Harry Potter: The Journey is Over
My journey started in July and ended this past Tuesday. I have just soared through 4,100 pages of a seven-book series that I'm sad to see over. I don't normally read that much during a school year, but it helps that I had the audio versions for the last four books and listened for 30 minutes in the morning and 40 minutes in the afternoon, as well as other random times when I washed dishes, rode the elliptical, did yard work and mowed the lawn.
A good reader makes predictions and thinks through the book as they read, evaluating what's happening and trying to place different key elements together. By the time "Deathy Hallows" is over, everything has fallen into place, and even the more boring elements of "Chamber of Secrets" is vital, since Rowling introduces the Horcruxes in "Half-Blood Prince" but, really, she introduced them all the way back in book two. Especially the Sword of Gryffindor, which is vital in the last two books. It's great to see how all the elements fit nicely into each other. They started off small and easy to read, and then they become these big, overstuffed stories that hurt my creative brain, wondering, how did she have all of this figured out?
Being a writer, myself, I get how the plot devices and characters fit all together. None of the stories I've even considered writing have that much going on, but the creative subconscious just creates and keeps creating this world, and all the pieces fit inside it and it all makes sense to the creator. Rowling probably was overwhelmed sometimes with how much all of pieces would work out. I'm sure she has notebooks filled with just connections and notes. If not, then her brain must be super-organized.
No wonder we haven't seen anything from her lately. She's probably still tapped out. It would be great to see another series of books from her, but her first seven books were a magnum opus, and therefore, I wouldn't care if she ever wrote another thing again. Nothing she would write again would probably hold a candle to the wind of Potter, and it would constantly be compared.

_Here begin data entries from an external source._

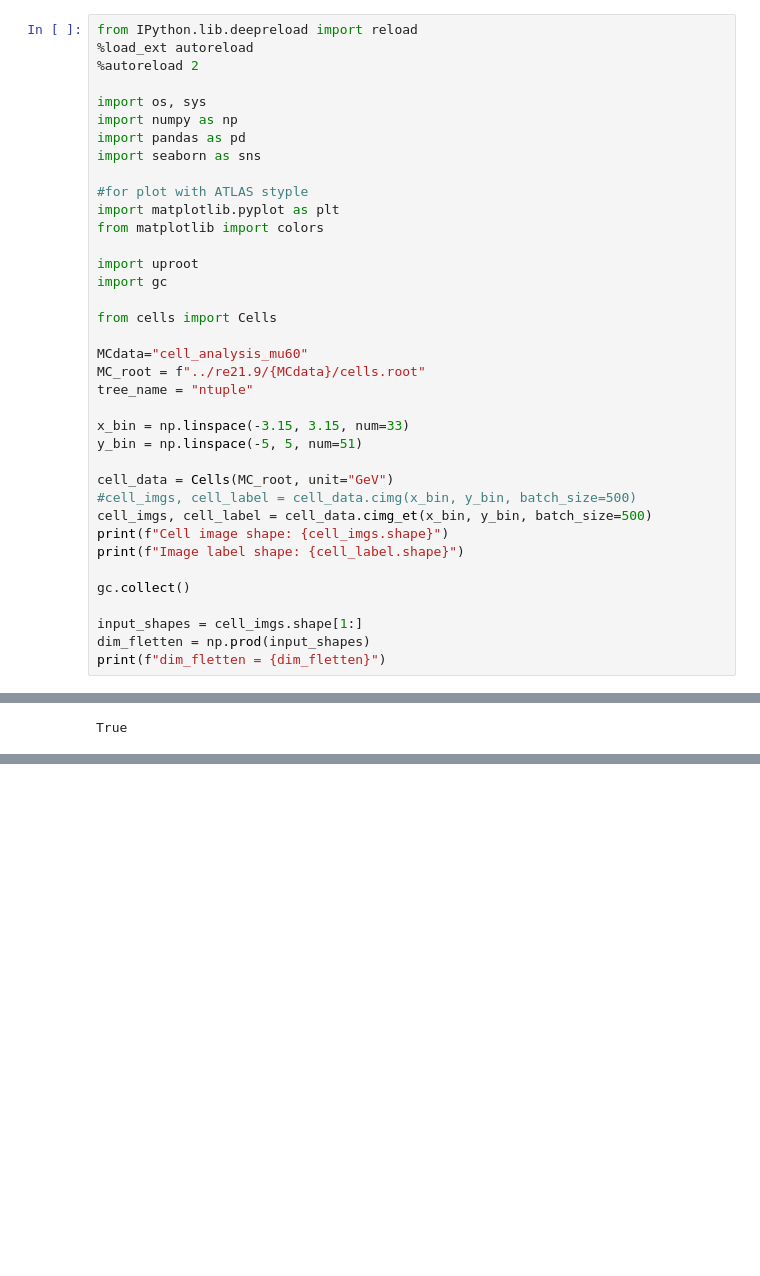
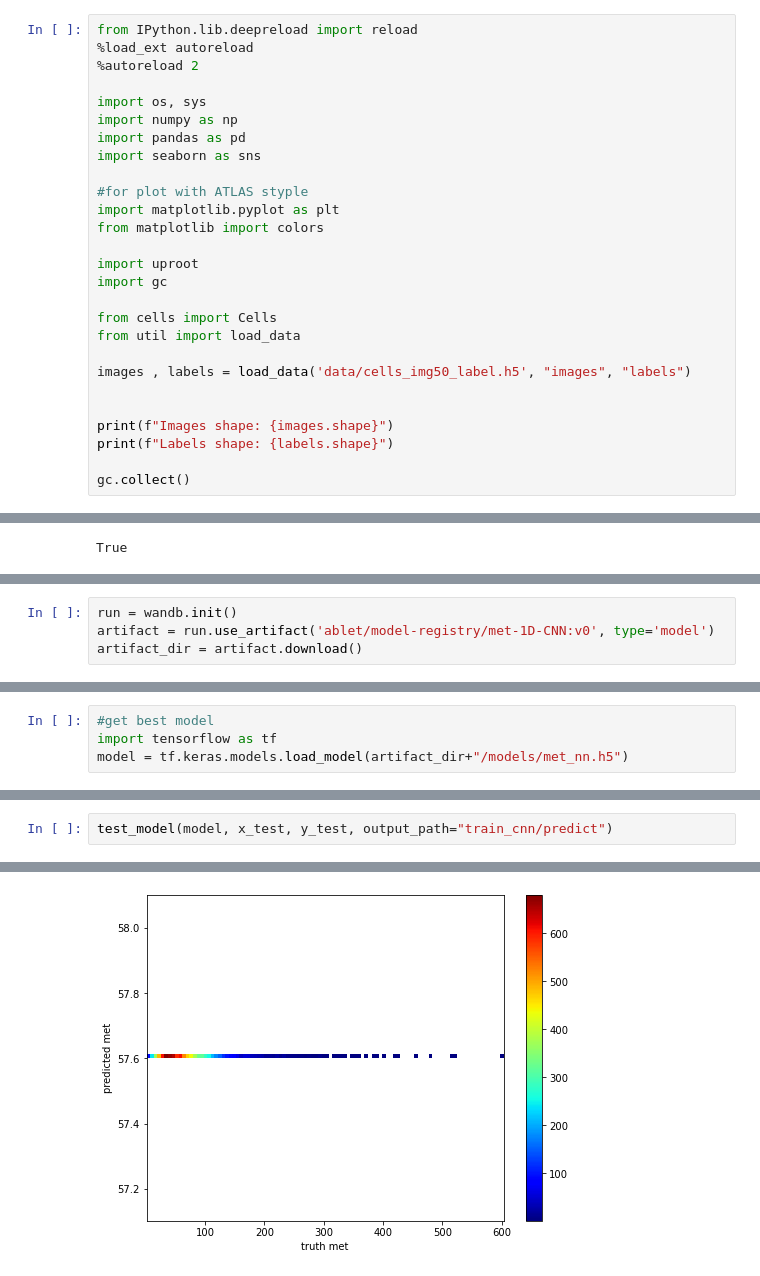
Before and after one commit to ablet-imin/ml-met-trigger, a Jupyter notebook: hyperTune_wandb.ipynb, the cells around one changed output, grey strips where cells are left out. Drawn from its saved outputs; the diff is of its cells as text; blank space fills up the shorter version.

```diff
--- a/hyperTune_wandb.ipynb
+++ b/hyperTune_wandb.ipynb
@@ -16,23 +16,13 @@ import uproot
 import gc
 
 from cells import Cells
+from util import load_data
 
-MCdata="cell_analysis_mu60"
-MC_root = f"../re21.9/{MCdata}/cells.root"
-tree_name = "ntuple"
+images , labels = load_data('data/cells_img50_label.h5', "images", "labels")
 
-x_bin = np.linspace(-3.15, 3.15, num=33)
-y_bin = np.linspace(-5, 5, num=51)
 
-cell_data = Cells(MC_root, unit="GeV")
-#cell_imgs, cell_label = cell_data.cimg(x_bin, y_bin, batch_size=500)
-cell_imgs, cell_label = cell_data.cimg_et(x_bin, y_bin, batch_size=500)
-print(f"Cell image shape: {cell_imgs.shape}")
-print(f"Image label shape: {cell_label.shape}")
+print(f"Images shape: {images.shape}")
+print(f"Labels shape: {labels.shape}")
 
 gc.collect()
-
-input_shapes = cell_imgs.shape[1:]
-dim_fletten = np.prod(input_shapes)
-print(f"dim_fletten = {dim_fletten}")
 # %% [output]
@@ -190,0 +66,4 @@ wandb: Adding directory to artifact (/Users/abletimin/cernbox/Trigger/ml-met-tri
+# %%
+run = wandb.init()
+artifact = run.use_artifact('ablet/model-registry/met-1D-CNN:v0', type='model')
+artifact_dir = artifact.download()
@@ -190,0 +82,4 @@ wandb: Adding directory to artifact (/Users/abletimin/cernbox/Trigger/ml-met-tri
+# %%
+#get best model
+import tensorflow as tf
+model = tf.keras.models.load_model(artifact_dir+"/models/met_nn.h5")
@@ -190,0 +179,3 @@ wandb: Adding directory to artifact (/Users/abletimin/cernbox/Trigger/ml-met-tri
+# %%
+test_model(model, x_test, y_test, output_path="train_cnn/predict")
+# %% [output]
@@ -190,0 +186 @@ wandb: Adding directory to artifact (/Users/abletimin/cernbox/Trigger/ml-met-tri
+[figure, added]
```
Also changed, not shown: parts of 14 cells of this notebook, 7 other files.
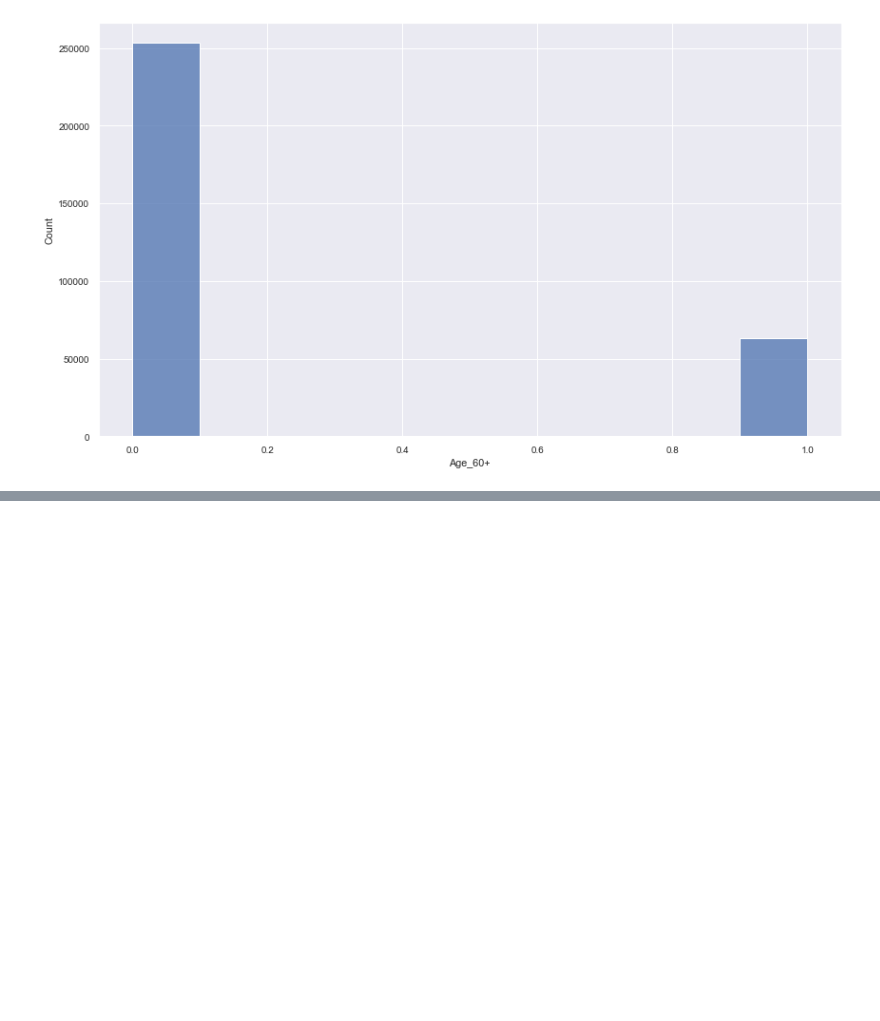
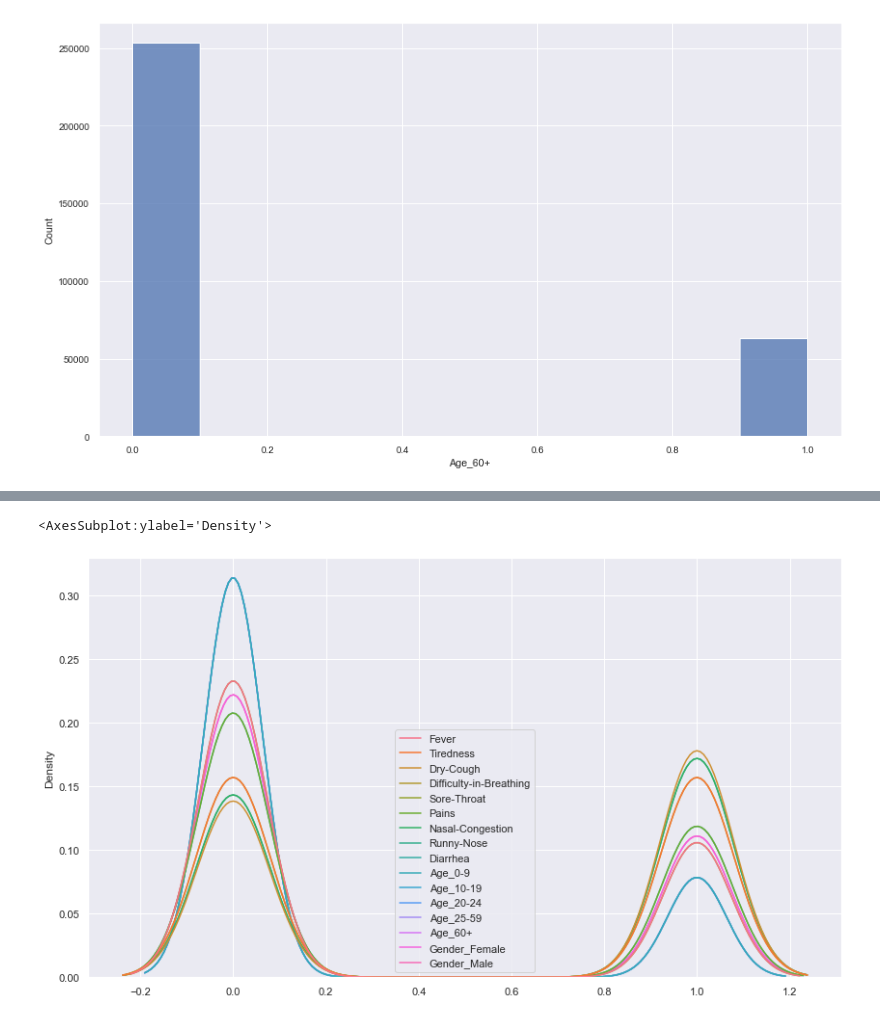
Before and after one commit to kashimmirza/cseproject, a Jupyter notebook: covid19_symtomps.ipynb, the cells around one changed output, grey strips where cells are left out. Saved outputs shown, nothing was run; the diff lists cells and outputs as text; code cells hidden in the pictures; blank space fills up the shorter version.

```diff
--- a/covid19_symtomps.ipynb
+++ b/covid19_symtomps.ipynb
@@ -116,0 +163,5 @@ plt.plot(df['Fever']);
+# %%
+sns.kdeplot(data=X,bw_adjust=2)
+# %% [output]
+<AxesSubplot:ylabel='Density'>
+[figure, added]
```
Also changed, not shown: parts of 30 cells of this notebook.
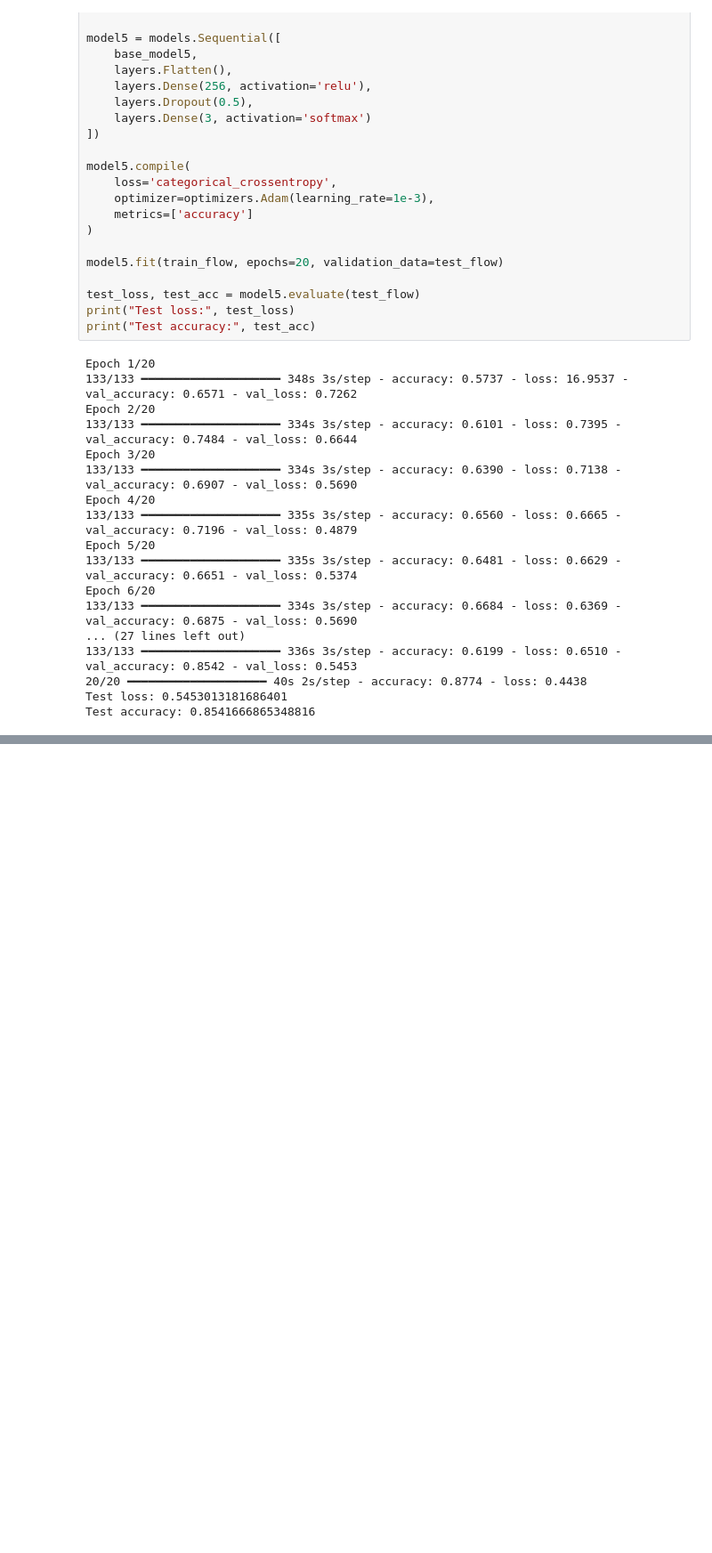
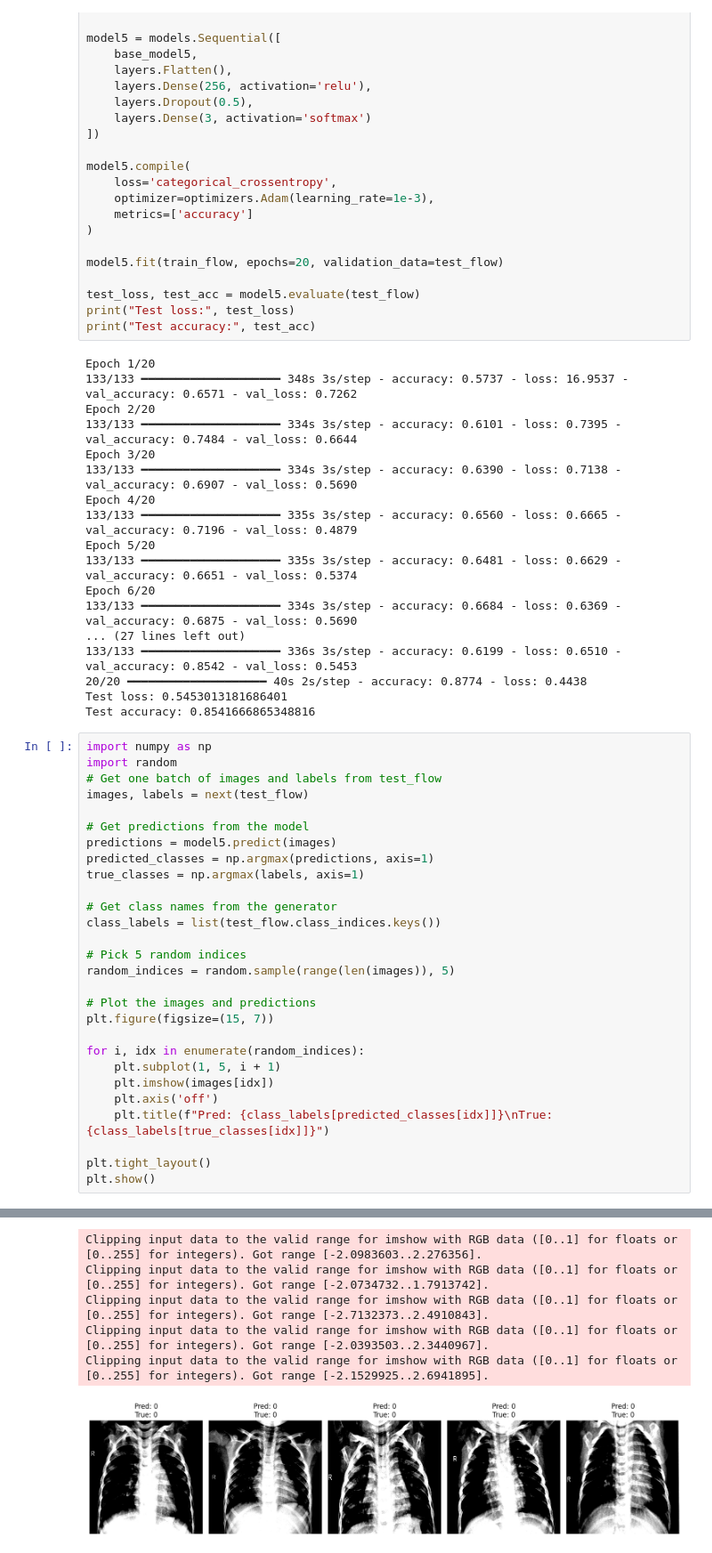
Before and after one commit to evaberepikifa/testfolder, a Jupyter notebook: testfile.ipynb, the cells around one changed output, grey strips where cells are left out. Shown at 89% size. Drawn from its saved outputs; the diff is of its cells as text; blank space fills up the shorter version.

Commit message:
Test - densnet

```diff
--- a/testfile.ipynb
+++ b/testfile.ipynb
@@ -742,3 +742,32 @@ Epoch 6/20
 20/20 ━━━━━━━━━━━━━━━━━━━━ 40s 2s/step - accuracy: 0.8774 - loss: 0.4438
 Test loss: 0.5453013181686401
 Test accuracy: 0.8541666865348816
+# %%
+import numpy as np
+import random
+# Get one batch of images and labels from test_flow
+images, labels = next(test_flow)
+
+# Get predictions from the model
+predictions = model5.predict(images)
+predicted_classes = np.argmax(predictions, axis=1)
+true_classes = np.argmax(labels, axis=1)
+
+# Get class names from the generator
+class_labels = list(test_flow.class_indices.keys())
+
+# Pick 5 random indices
+random_indices = random.sample(range(len(images)), 5)
+
+# Plot the images and predictions
+plt.figure(figsize=(15, 7))
+
+for i, idx in enumerate(random_indices):
+    plt.subplot(1, 5, i + 1)
+    plt.imshow(images[idx])
+    plt.axis('off')
+    plt.title(f"Pred: {class_labels[predicted_classes[idx]]}\nTrue: {class_labels[true_classes[idx]]}")
+
+plt.tight_layout()
+plt.show()
+# %% [output]
@@ -744,0 +775,6 @@ Test accuracy: 0.8541666865348816
+Clipping input data to the valid range for imshow with RGB data ([0..1] for floats or [0..255] for integers). Got range [-2.0983603..2.276356].
+Clipping input data to the valid range for imshow with RGB data ([0..1] for floats or [0..255] for integers). Got range [-2.0734732..1.7913742].
+Clipping input data to the valid range for imshow with RGB data ([0..1] for floats or [0..255] for integers). Got range [-2.7132373..2.4910843].
+Clipping input data to the valid range for imshow with RGB data ([0..1] for floats or [0..255] for integers). Got range [-2.0393503..2.3440967].
+Clipping input data to the valid range for imshow with RGB data ([0..1] for floats or [0..255] for integers). Got range [-2.1529925..2.6941895].
+[figure, added]
```
Also changed, not shown: parts of 1 cell of this notebook.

I guess that's the blessing and the curse of writing a modern classic. I can see this series living on for eons. But, since it's so great and so vast, and the world she created was so real, it's also the curse in which everything else will be judged, if she continues writing. I don't think that's what people intend to do, but the public has fallen in love with it so much, that they can't help wanting another set of Potter. They can't help comparing it, even if the next pieces she writes/publishes have nothing in common with it.